As the church bells tolled and the sirens wailed, the Czechs stopped to remember the man who took them from east to west, Prague now and then, 1989, when he proved the pen was mightier than the sword, when revolution came without bloodshed, echoed in a message sent by the pope.

MAN: Mr. Havel defended human rights at the time when these were systematically denied to the people of your country.

LUCY MANNING: After the sound of Dvorak’s “Requiem,” Prague’s archbishop spoke of his time in prison with Vaclav Havel. Madeleine Albright in her native language told how he brought light into the places of deepest darkness.

As his coffin was carried out, like in that revolutionary year, they waved their keys, the sign for the communists to go home, for doors to be unlocked. And they applauded the leader who’d led them to that freedom.

HARI SREENIVASAN: Havel died Sunday morning at the age of 75.

In Iraq, a tense calm prevailed in Baghdad a day after bombings killed at least 69 people there. But, elsewhere, several thousand Sunnis rallied in Samarra, Ramadi, Baiji, and Qaim. They were protesting against Shiite Prime Minister Nouri al-Maliki. The crowds demanded that the charges against Sunni Vice President Tariq al-Hashemi be dropped. He is accused of running assassination squads.

France is now offering to pay for 30,000 women to have their breast implants removed after more than 1,000 of them ruptured or leaked. The implants were recalled last year. Investigators say the French company Poly Implant Prothese used industrial-grade silicone in the implants, instead of a medical variety. The firm is now going out of business. The silicone gel implants are not sold in the U.S., but were sold in Europe and South America.

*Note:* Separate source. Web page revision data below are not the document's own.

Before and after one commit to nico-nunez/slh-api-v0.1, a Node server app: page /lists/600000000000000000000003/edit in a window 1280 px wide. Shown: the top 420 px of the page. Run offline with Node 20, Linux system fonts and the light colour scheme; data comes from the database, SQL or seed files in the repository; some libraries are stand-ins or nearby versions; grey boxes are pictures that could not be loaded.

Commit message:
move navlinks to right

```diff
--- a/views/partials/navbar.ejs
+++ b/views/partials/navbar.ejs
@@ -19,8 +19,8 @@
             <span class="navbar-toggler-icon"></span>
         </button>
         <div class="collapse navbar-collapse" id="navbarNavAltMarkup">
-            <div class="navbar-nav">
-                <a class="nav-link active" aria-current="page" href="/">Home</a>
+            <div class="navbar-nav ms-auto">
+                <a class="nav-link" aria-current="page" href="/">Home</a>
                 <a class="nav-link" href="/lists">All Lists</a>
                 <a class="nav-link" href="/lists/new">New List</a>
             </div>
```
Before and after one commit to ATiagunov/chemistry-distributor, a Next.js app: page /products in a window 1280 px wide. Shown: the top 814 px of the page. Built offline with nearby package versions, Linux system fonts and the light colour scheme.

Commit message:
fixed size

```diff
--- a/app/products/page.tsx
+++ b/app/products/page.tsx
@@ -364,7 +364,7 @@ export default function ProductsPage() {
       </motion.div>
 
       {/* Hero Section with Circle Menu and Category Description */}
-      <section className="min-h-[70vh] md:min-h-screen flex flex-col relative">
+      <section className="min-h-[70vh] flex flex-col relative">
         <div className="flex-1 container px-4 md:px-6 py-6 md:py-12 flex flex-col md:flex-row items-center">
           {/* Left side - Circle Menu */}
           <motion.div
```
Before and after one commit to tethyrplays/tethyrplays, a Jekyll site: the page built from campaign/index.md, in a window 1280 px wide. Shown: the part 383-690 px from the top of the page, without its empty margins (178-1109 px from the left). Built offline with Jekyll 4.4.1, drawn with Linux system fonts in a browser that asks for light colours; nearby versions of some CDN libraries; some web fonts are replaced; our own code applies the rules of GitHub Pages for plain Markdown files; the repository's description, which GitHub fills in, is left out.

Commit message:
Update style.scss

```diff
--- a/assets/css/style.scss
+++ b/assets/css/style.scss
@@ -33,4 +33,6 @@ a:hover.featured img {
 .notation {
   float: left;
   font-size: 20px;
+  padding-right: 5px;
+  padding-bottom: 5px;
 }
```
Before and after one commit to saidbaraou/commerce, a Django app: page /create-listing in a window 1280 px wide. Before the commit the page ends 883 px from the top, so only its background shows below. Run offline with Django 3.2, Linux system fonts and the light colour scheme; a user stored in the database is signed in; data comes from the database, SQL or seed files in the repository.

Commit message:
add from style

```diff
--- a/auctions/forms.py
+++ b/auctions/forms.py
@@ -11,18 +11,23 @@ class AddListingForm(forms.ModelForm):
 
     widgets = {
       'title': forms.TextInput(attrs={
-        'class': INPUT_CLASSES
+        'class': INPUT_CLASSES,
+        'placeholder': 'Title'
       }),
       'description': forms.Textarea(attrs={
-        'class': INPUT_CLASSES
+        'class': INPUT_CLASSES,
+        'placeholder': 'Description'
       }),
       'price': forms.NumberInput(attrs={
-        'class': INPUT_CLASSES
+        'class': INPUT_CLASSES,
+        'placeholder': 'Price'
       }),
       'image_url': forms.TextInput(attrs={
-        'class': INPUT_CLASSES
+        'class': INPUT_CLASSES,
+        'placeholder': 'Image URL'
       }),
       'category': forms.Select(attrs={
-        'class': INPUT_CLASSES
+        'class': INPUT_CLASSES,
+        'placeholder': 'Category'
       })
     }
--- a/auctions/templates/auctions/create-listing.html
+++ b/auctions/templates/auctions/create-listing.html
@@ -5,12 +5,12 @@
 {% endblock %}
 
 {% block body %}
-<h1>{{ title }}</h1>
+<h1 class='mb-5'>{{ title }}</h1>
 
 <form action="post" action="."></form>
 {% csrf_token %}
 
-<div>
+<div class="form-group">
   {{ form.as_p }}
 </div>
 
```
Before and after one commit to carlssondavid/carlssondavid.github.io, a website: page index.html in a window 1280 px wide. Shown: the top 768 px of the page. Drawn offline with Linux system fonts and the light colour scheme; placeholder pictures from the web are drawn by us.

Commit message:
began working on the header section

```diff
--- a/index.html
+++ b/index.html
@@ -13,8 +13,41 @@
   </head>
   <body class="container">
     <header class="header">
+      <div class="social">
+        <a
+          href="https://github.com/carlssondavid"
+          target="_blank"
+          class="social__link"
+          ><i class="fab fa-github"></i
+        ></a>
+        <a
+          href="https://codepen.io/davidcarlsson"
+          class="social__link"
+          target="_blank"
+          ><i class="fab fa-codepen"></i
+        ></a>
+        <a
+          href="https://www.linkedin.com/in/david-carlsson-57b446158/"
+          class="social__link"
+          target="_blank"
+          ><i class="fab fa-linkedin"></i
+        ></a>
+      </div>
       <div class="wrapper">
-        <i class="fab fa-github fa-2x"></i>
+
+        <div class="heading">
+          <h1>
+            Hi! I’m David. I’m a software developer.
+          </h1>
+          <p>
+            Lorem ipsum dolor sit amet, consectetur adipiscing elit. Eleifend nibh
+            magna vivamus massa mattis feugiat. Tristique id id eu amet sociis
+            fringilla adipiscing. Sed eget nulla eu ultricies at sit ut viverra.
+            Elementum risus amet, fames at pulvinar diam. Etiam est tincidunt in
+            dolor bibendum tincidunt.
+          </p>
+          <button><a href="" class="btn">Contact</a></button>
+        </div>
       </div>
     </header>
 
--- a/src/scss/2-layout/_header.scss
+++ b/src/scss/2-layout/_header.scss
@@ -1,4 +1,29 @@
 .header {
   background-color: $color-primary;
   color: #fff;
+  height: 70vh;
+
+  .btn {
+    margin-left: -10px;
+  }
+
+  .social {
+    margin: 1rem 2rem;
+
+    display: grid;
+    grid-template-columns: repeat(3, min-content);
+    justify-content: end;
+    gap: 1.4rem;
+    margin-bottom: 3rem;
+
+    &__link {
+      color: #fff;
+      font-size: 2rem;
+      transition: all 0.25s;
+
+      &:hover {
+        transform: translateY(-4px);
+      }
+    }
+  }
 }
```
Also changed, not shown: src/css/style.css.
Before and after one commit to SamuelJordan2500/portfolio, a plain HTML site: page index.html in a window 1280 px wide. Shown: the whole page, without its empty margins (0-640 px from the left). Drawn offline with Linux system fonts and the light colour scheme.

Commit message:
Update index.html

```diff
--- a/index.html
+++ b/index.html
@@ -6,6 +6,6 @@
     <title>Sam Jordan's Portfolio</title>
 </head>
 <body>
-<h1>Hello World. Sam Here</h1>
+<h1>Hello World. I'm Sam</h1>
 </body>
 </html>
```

Royal Dutch/Shell acknowledged today that a faulty underwater pipe caused an oil spill off Nigeria this week. The pipeline seen in this photo on Shell’s website spewed crude into the sea for up to 25 hours. The company says the leak has now been plugged. Today, oil sheens and slicks from the spill inched closer to the southern shore of Nigeria from the Bonga oil field. Shell estimated the leak at nearly 1.7 million gallons, likely the worst spill off Nigeria since 1998.

Those are some of the day’s major stories.